Some of the biggest news to come out of Google I/O this week was that Google Assistant is coming to iOS, looking to take a shot at Siri, Apple’s own entrenched AI assistant. While Assistant has been available on Android for a while now, how does the AI assistant stack up against Siri when its forced to go head-to-head on Apple’s far more limited playing field? We put the two head-to-head.
One of the most important parts of any AI assistant is how easy it is to access. One of the biggest selling points of Amazon’s Echo hardware is the always-listening feature that lets Alexa always be on hand to respond to any queries or commands. On Android, Assistant has deep, OS-level hooks that make it more more accessible and functional. But on iOS, things are a little tougher.
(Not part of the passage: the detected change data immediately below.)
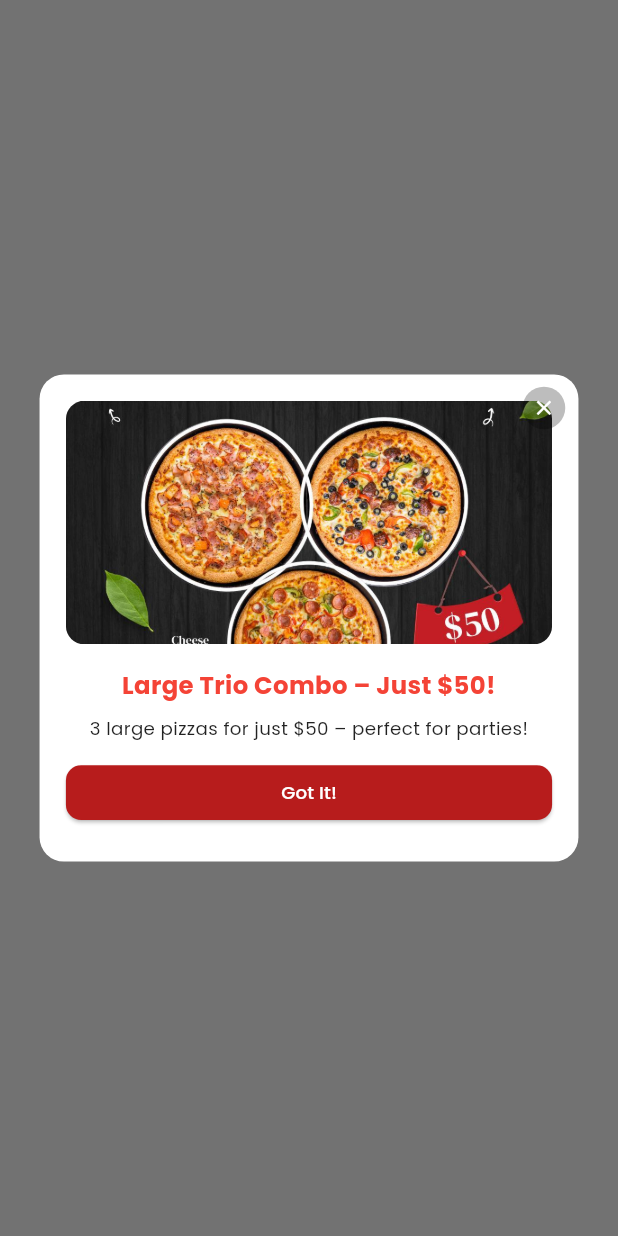
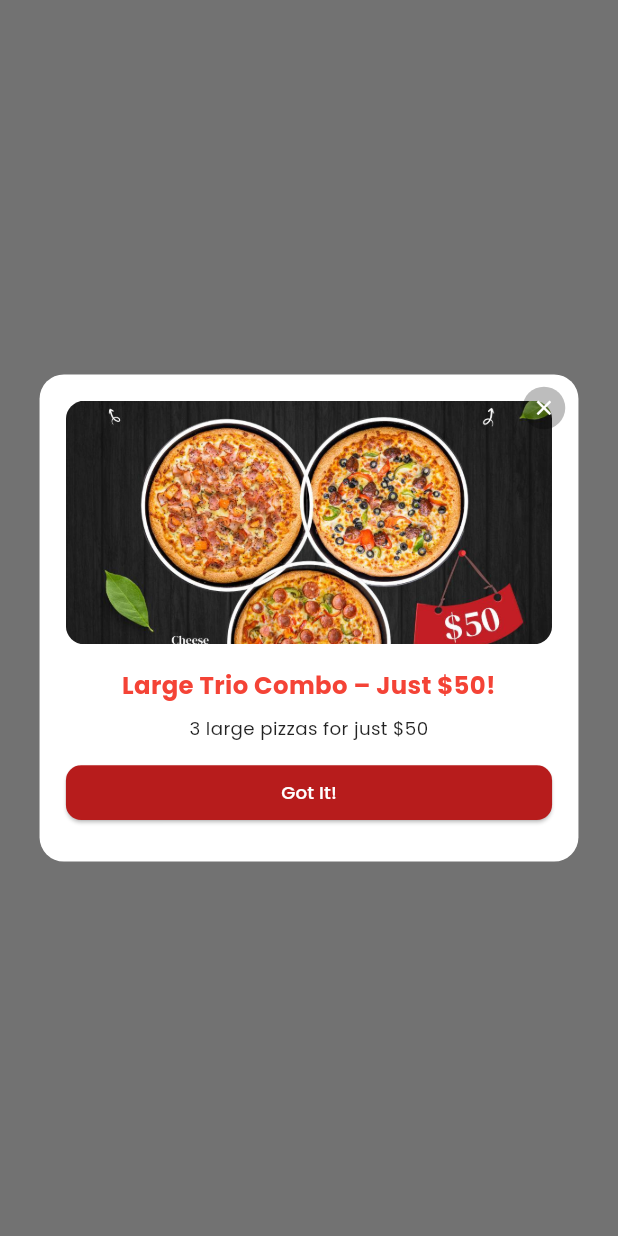
Before and after one commit to pizzaboysvita/flutterapp, a Flutter app: what showSequentialPopups() shows on an empty page, opened directly, on a phone screen of 412 x 824 dp. Run offline on Flutter 3.47's test engine with Material 3 defaults, Android fonts, the phone set to English and light mode, and no system bars; drawn by our look-alikes of flutter_platform_widgets; our stand-ins replace cached_network_image, carousel_slider, flutter_bloc, flutter_screenutil, font_awesome_flutter, lottie and 1 more; network calls fail.

Commit message:
Minior Overflow Problem Fixed

```diff
--- a/lib/core/reusable_widgets/dialogs/offers_popup.dart
+++ b/lib/core/reusable_widgets/dialogs/offers_popup.dart
@@ -115,7 +115,7 @@ void showSequentialPopups(BuildContext context) {
   final List<Map<String, String>> popups = [
     {
       'title': "Large Trio Combo – Just \$50!",
-      'description': "3 large pizzas for just \$50 – perfect for parties!",
+      'description': "3 large pizzas for just \$50 ",
       'image': ImageUrls.comboOffer,
     },
     {
```
Also changed, not shown: 1 other file.
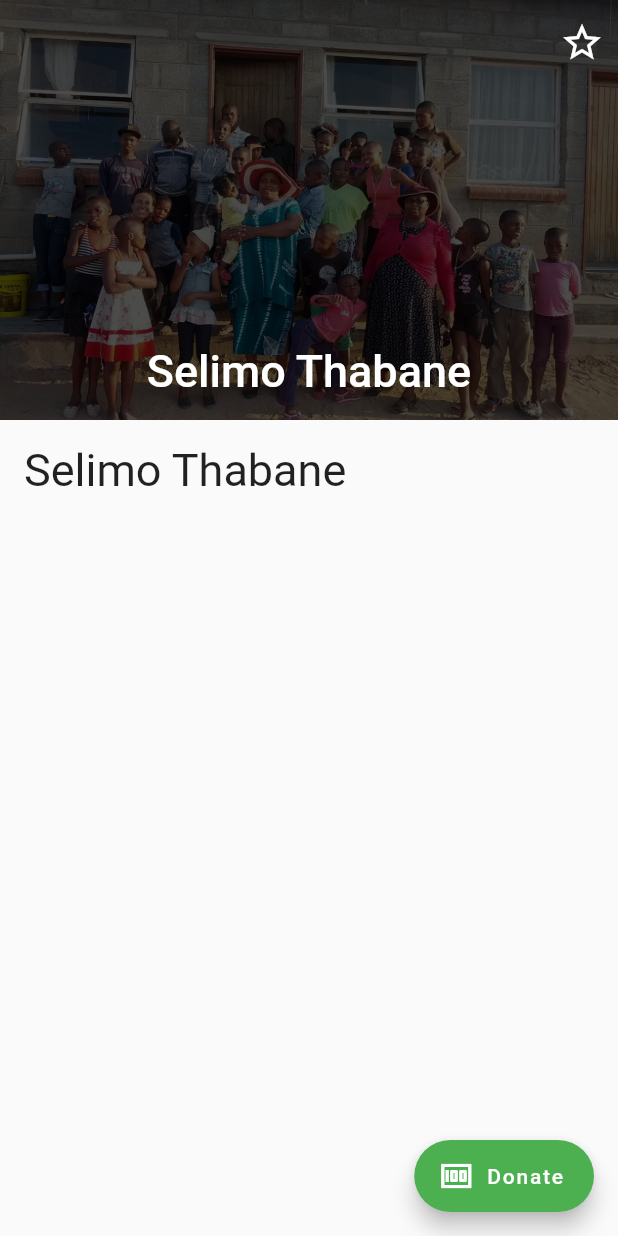
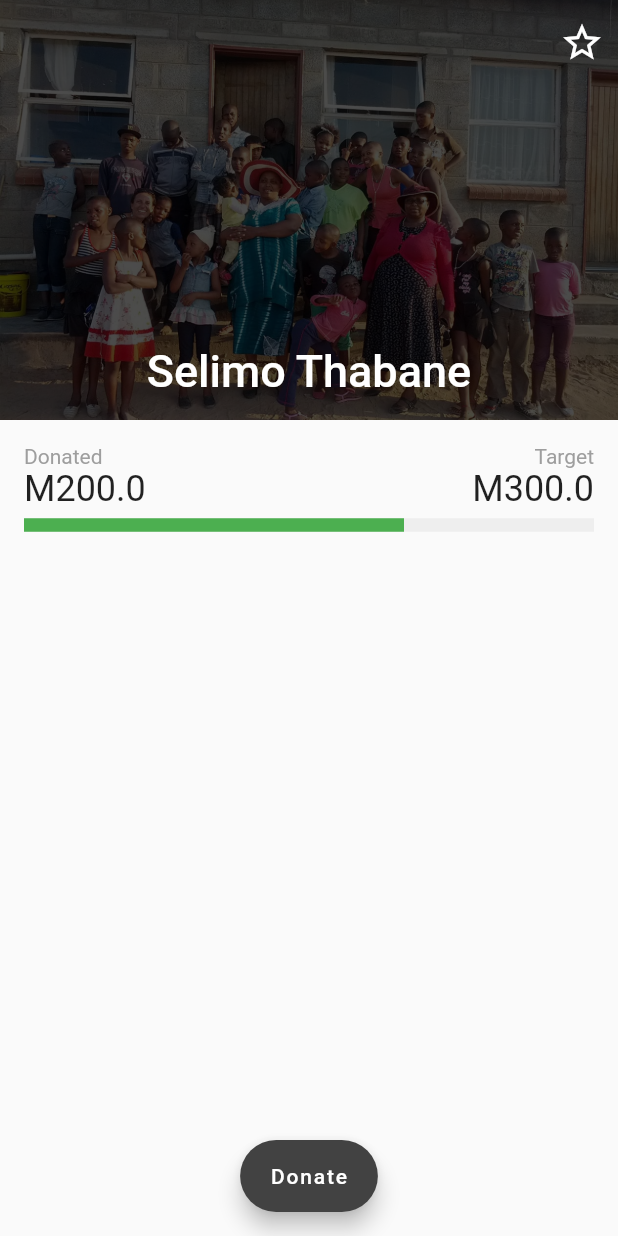
Before and after one commit to ntholi/the-least-mobile, a Flutter app: the screen it shows after launch, on a phone screen of 412 x 824 dp. Run offline on Flutter 3.47's test engine with Material 2 defaults, Android fonts, the phone set to English and light mode, and no system bars; drawn by our look-alikes of percent_indicator; our stand-ins replace cloud_firestore, firebase_auth, firebase_core; accounts and stored records are empty.

Commit message:
Add GoalInfo widget

```diff
--- a/lib/screen/home/house_list.dart
+++ b/lib/screen/home/house_list.dart
@@ -3,6 +3,7 @@ import 'package:percent_indicator/percent_indicator.dart';
 import 'package:theleast/service/house/house.dart';
 import 'package:theleast/service/house/house_service.dart';
 import 'package:theleast/ui/colors.dart';
+import 'package:theleast/ui/prograss_bar.dart';
 
 class HouseList extends StatefulWidget {
   const HouseList({Key? key}) : super(key: key);
@@ -77,7 +78,7 @@ class HouseCard extends StatelessWidget {
                 crossAxisAlignment: CrossAxisAlignment.start,
                 children: [
                   Expanded(child: Text(house.name)),
-                  percentage(),
+                  const ProgressBar(1, 2),
                   Row(
                     mainAxisAlignment: MainAxisAlignment.spaceBetween,
                     children: const [
@@ -107,14 +108,4 @@ class HouseCard extends StatelessWidget {
       ),
     );
   }
-
-  LinearPercentIndicator percentage() {
-    return LinearPercentIndicator(
-      lineHeight: 9,
-      percent: 0.5,
-      backgroundColor: Colors.grey.shade200,
-      progressColor: AppColors.primaryColor,
-      padding: EdgeInsets.zero,
-    );
-  }
 }
--- /dev/null
+++ b/lib/screen/house/goal_info.dart
@@ -0,0 +1,44 @@
+import 'package:flutter/material.dart';
+import 'package:theleast/ui/prograss_bar.dart';
+
+class GoalInfo extends StatelessWidget {
+  final double donated;
+  final double target;
+
+  const GoalInfo({super.key, required this.donated, required this.target});
+
+  @override
+  Widget build(BuildContext context) {
+    return Column(
+      children: [
+        Row(
+          mainAxisAlignment: MainAxisAlignment.spaceBetween,
+          children: const [
+            Text(
+              "Donated",
+              style: TextStyle(color: Colors.grey),
+            ),
+            Text(
+              "Target",
+              style: TextStyle(color: Colors.grey),
+            ),
+          ],
+        ),
+        Row(
+          mainAxisAlignment: MainAxisAlignment.spaceBetween,
+          children: [
+            Text(
+              "M$donated",
+              style: const TextStyle(fontWeight: FontWeight.w400, fontSize: 24),
+            ),
+            Text(
+              "M$target",
+              style: const TextStyle(fontWeight: FontWeight.w400, fontSize: 24),
+            ),
+          ],
+        ),
+        Container(height: 20, child: ProgressBar(donated, target)),
+      ],
+    );
+  }
+}
--- a/lib/screen/house/house_page.dart
+++ b/lib/screen/house/house_page.dart
@@ -1,4 +1,5 @@
 import 'package:flutter/material.dart';
+import 'package:theleast/screen/house/goal_info.dart';
 
 class HousePage extends StatelessWidget {
   const HousePage({super.key});
@@ -50,19 +51,17 @@ class HousePage extends StatelessWidget {
           child: Column(
             crossAxisAlignment: CrossAxisAlignment.start,
             children: const [
-              Text(
-                "Selimo Thabane",
-                style: TextStyle(fontSize: 30),
-              ),
+              GoalInfo(donated: 200, target: 300),
             ],
           ),
         ),
       ),
       floatingActionButton: FloatingActionButton.extended(
         label: const Text("Donate"),
-        icon: const Icon(Icons.money_outlined),
+        backgroundColor: Colors.grey.shade800,
         onPressed: () {},
       ),
+      floatingActionButtonLocation: FloatingActionButtonLocation.centerFloat,
     );
   }
 }
--- /dev/null
+++ b/lib/ui/prograss_bar.dart
@@ -0,0 +1,23 @@
+import 'package:flutter/material.dart';
+import 'package:percent_indicator/linear_percent_indicator.dart';
+
+import 'colors.dart';
+
+class ProgressBar extends StatelessWidget {
+  final double value;
+  final double total;
+  final double lineHeight;
+
+  const ProgressBar(this.value, this.total, {super.key, this.lineHeight = 9});
+
+  @override
+  Widget build(BuildContext context) {
+    return LinearPercentIndicator(
+      lineHeight: lineHeight,
+      percent: value / total,
+      backgroundColor: Colors.grey.shade200,
+      progressColor: AppColors.primaryColor,
+      padding: EdgeInsets.zero,
+    );
+  }
+}
```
Siri: On Apple’s hardware, Siri still has a massive home court advantage when it comes to actually starting the digital assistant. Namely, Siri is baked into iOS on a core level — its accessible from anywhere, whether you’re in an app or at your lock-screen by simply holding down the home button. Siri is also always listening, too, and can be activated anytime through a “Hey, Siri” command on newer iPhones (although the feature, like much of Siri these days, feels largely half-baked.)
Assistant: Google is making a big play here with Assistant, but it’s fighting an uphill battle here with the inherent limitations Apple has on iOS. That means that Assistant lives in the Assistant app. But Google is doing its best to put Assistant in as many places as possible: there’s an Assistant widget to quick launch the app, which is accessible from both the notification shade, the lock screen, and the home screen. Plus, there’s a 3D Touch action to also start Assistant.
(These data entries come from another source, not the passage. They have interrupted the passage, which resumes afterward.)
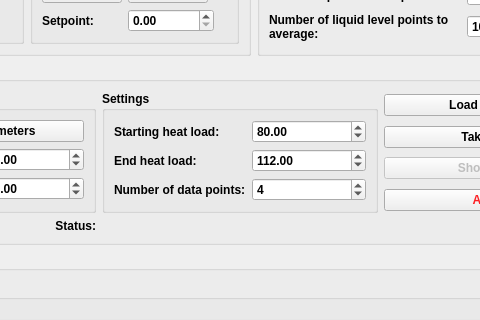
ssoham/Q0Measurement, file q0.ui: the form before one commit; both pictures show x 202 to 682 and y 208 to 528 of the 884 by 657 pixel window.
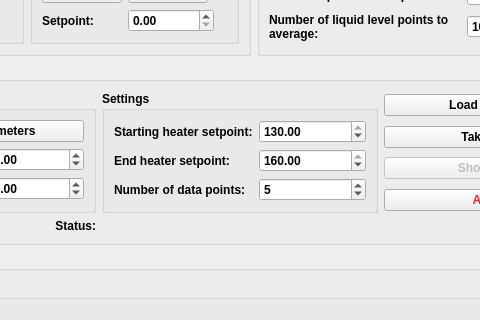
The form after the commit. Custom widgets are drawn as their Qt base class.

Commit message: new paradigm of heater setpoint vs heater delta

```diff
--- a/q0.ui
+++ b/q0.ui
@@ -524,14 +524,14 @@
          <item row="0" column="0">
           <widget class="QLabel" name="label_12">
            <property name="text">
-            <string>Starting heat load:</string>
+            <string>Starting heater setpoint:</string>
            </property>
           </widget>
          </item>
          <item row="1" column="0">
           <widget class="QLabel" name="label_13">
            <property name="text">
-            <string>End heat load:</string>
+            <string>End heater setpoint:</string>
            </property>
           </widget>
          </item>
@@ -545,26 +545,26 @@
          <item row="0" column="1">
           <widget class="QDoubleSpinBox" name="start_heat_spinbox">
            <property name="minimum">
-            <double>24.000000000000000</double>
+            <double>100.000000000000000</double>
            </property>
            <property name="maximum">
-            <double>112.000000000000000</double>
+            <double>130.000000000000000</double>
            </property>
            <property name="value">
-            <double>80.000000000000000</double>
+            <double>130.000000000000000</double>
            </property>
           </widget>
          </item>
          <item row="1" column="1">
           <widget class="QDoubleSpinBox" name="end_heat_spinbox">
            <property name="minimum">
-            <double>24.000000000000000</double>
+            <double>130.000000000000000</double>
            </property>
            <property name="maximum">
             <double>160.000000000000000</double>
            </property>
            <property name="value">
-            <double>112.000000000000000</double>
+            <double>160.000000000000000</double>
            </property>
           </widget>
          </item>
@@ -574,7 +574,7 @@
             <number>20</number>
            </property>
            <property name="value">
-            <number>4</number>
+            <number>5</number>
            </property>
           </widget>
          </item>
```
The commit also changes 3 other files.
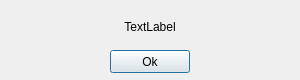
First picture: the form in Application/Logic_Gate_Simulator/Dialogs/dlg_message.ui, repository ElliotHarding/Logic-Gate-Simulator, before the edit.
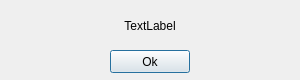
Second picture: the form after the edit.

Commit message: Message dialog update with fixes

```diff
--- a/Application/Logic_Gate_Simulator/Dialogs/dlg_message.ui
+++ b/Application/Logic_Gate_Simulator/Dialogs/dlg_message.ui
@@ -36,9 +36,9 @@
    <property name="geometry">
     <rect>
      <x>0</x>
-     <y>20</y>
+     <y>5</y>
      <width>300</width>
-     <height>13</height>
+     <height>41</height>
     </rect>
    </property>
    <property name="text">
```
The commit also changes 1 other file.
Unlike when Siri first launched back in 2011, AI assistants can’t just work with a single device anymore. Working on an iPhone is one thing — but working across an entire ecosystem is a whole other ballgame.
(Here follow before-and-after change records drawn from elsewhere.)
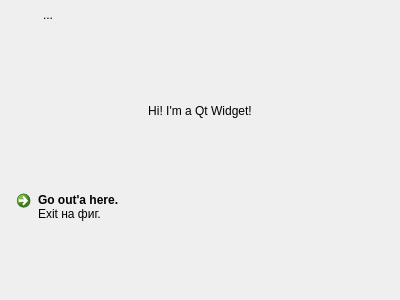
This is wincaption/Form.ui in lit-uriy/qutim-labs as Qt 5 draws it before an edit. The edited form follows.
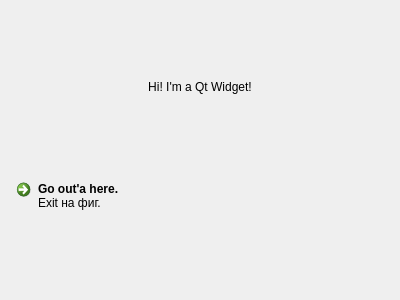
This is the edited form. Icons and pictures are not drawn.

The edit to the form file:
```diff
--- a/wincaption/Form.ui
+++ b/wincaption/Form.ui
@@ -17,63 +17,6 @@
    <property name="margin">
     <number>0</number>
    </property>
-   <item>
-    <layout class="QHBoxLayout" name="horizontalLayout">
-     <item>
-      <widget class="QToolButton" name="toolButton">
-       <property name="text">
-        <string/>
-       </property>
-       <property name="icon">
-        <iconset resource="icons.qrc">
-         <normaloff>:/applications-internet.png</normaloff>:/applications-internet.png</iconset>
-       </property>
-       <property name="iconSize">
-        <size>
-         <width>22</width>
-         <height>22</height>
-        </size>
-       </property>
-       <property name="autoRaise">
-        <bool>true</bool>
-       </property>
-      </widget>
-     </item>
-     <item>
-      <widget class="QToolButton" name="toolButton_2">
-       <property name="text">
-        <string>...</string>
-       </property>
-       <property name="icon">
-        <iconset resource="icons.qrc">
-         <normaloff>:/applications-multimedia.png</normaloff>:/applications-multimedia.png</iconset>
-       </property>
-       <property name="iconSize">
-        <size>
-         <width>22</width>
-         <height>22</height>
-        </size>
-       </property>
-       <property name="autoRaise">
-        <bool>true</bool>
-       </property>
-      </widget>
-     </item>
-     <item>
-      <spacer name="horizontalSpacer">
-       <property name="orientation">
-        <enum>Qt::Horizontal</enum>
-       </property>
-       <property name="sizeHint" stdset="0">
-        <size>
-         <width>40</width>
-         <height>20</height>
-        </size>
-       </property>
-      </spacer>
-     </item>
-    </layout>
-   </item>
    <item>
     <layout class="QGridLayout" name="gridLayout">
      <item row="1" column="0">
```
Left out of the diff: 4 changed lines with no effect on the pictures.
Siri: The best thing that can be said about Apple’s assistant is that it exists on a variety of hardware platforms. If you’ve got an Apple Watch, a Mac, or an Apple TV, you can use Siri on it, but that’s about the extent of it. Siri on different platforms largely exist as separate things — you can’t use the native Siri on your iPhone to play a song on your Apple TV, for example, or use Siri on your Apple TV to make a call.
Controlling smart home utilities with Siri only works if manufacturers support Apple’s HomeKit, and you’ll need either an Apple TV or iPad to serve as a hub. Plus, you’re still locked strictly to Apple’s ecosystem — if Cupertino doesn’t make hardware for it (like, say, an Amazon Echo-like speaker), then you can’t use Siri on it.
Assistant: Obviously, just like Siri works with Apple stuff, Assistant works with Google stuff. That means Chromecast,…